"Skiing here is incredible," notes Dean Sams. "Guys like Andy Griggs, Dean Dillon – a great songwriter – and Keith are super-competitive. Earlier today, we all took on a big hill. Keith, Dean and Andy made it fine – but I slid on my tail at least one hundred yards. I now have a snowsuit wedgie!"

Just after qualifying for the race, Texas troubadour Robert Earl Keen reveals, "I came to this event four years ago. I'd never skied before, so I took lessons. This year has been the most fun of all."

Jo Dee's having fun, too, but she's paying the price.

"I took snowboarding lessons for the first time today, and I fell a lot," laughs the talented redhead. "My body's so bruised it looks like I've been thrown down a flight of stairs!"

In the second concert, Jo Dee showcases songs from her upcoming album, Delicious Surprise, set to be out my May. The CD's debut single, "Was That My Life," is already headed up the charts.

Sitting by a campfire, Andy Griggs prioritizes. "The two biggest things at Country In The Rockies," he says, "are your guitar and your skis.
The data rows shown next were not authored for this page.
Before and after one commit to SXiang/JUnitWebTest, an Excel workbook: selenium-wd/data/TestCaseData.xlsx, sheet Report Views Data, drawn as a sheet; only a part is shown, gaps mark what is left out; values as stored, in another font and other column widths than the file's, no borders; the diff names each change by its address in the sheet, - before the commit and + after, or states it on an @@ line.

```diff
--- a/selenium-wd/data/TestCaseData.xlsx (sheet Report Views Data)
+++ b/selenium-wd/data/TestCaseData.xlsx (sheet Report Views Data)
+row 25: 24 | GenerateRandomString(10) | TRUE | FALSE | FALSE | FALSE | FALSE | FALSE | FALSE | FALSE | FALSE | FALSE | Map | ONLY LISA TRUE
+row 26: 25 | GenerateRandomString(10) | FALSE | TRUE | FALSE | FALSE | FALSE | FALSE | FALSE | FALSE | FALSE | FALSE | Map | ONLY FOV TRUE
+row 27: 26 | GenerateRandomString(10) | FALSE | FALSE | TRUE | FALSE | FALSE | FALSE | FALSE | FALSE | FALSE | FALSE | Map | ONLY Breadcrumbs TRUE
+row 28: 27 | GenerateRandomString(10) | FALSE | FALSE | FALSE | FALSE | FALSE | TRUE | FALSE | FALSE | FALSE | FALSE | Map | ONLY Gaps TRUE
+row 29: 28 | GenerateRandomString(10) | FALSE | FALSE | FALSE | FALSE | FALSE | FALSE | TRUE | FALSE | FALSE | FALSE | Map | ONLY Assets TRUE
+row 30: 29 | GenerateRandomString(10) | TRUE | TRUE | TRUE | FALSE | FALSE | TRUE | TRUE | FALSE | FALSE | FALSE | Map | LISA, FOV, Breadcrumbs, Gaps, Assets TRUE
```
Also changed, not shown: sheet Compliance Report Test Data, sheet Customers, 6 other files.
At night, you play songs. I've played songs I've just written and old songs I love, including Hank Sr. tunes. And during the day, you ski." He chuckles. "I hope I'm better at my guitar than I am at skiing!"

After downing his own breakfast creation – a bowl brimming with low-fat granola, milk and Capt'n Crunch – Andy spends the afternoon on the slopes conquering moguls. "Skiing gives me the things I love about hunting," he explains, "and that's inspiring scenery and peacefulness. Man, you can't look at the Rocky Mountains and think there's no God."

As the sun begins to set, Anthony Smith, whose new single is "Half A Man," hops a snowmobile to Mount Crested Butte's famous Ice Bar. The establishment – carved out of a massive, multi-ton chunk of ice – is a breathtakingly scenic location to down a favorite beverage.

"I could hang out here all the time," beams Anthony, leaning on the crystalline ice as he sops a martini.

Throughout the six days, singer/songwriter Deborah Allen has a ball serving as on-air host for GAC's Country In The Rockies coverage.

"I saw you out in snow in your high-heel shoes," jokes Kix Brooks while Deborah is interviewing him. "You won't give fashion up for nothing, will you? Heck, I was trackin' you in the snow, trying to figure out what kind of animal created a small hole in back and a bigger pad area in front!"

"High heels work great in the snow," laughs Deborah. "They dig in and work sort of like snowshoes in reverse."

Track that, Kix!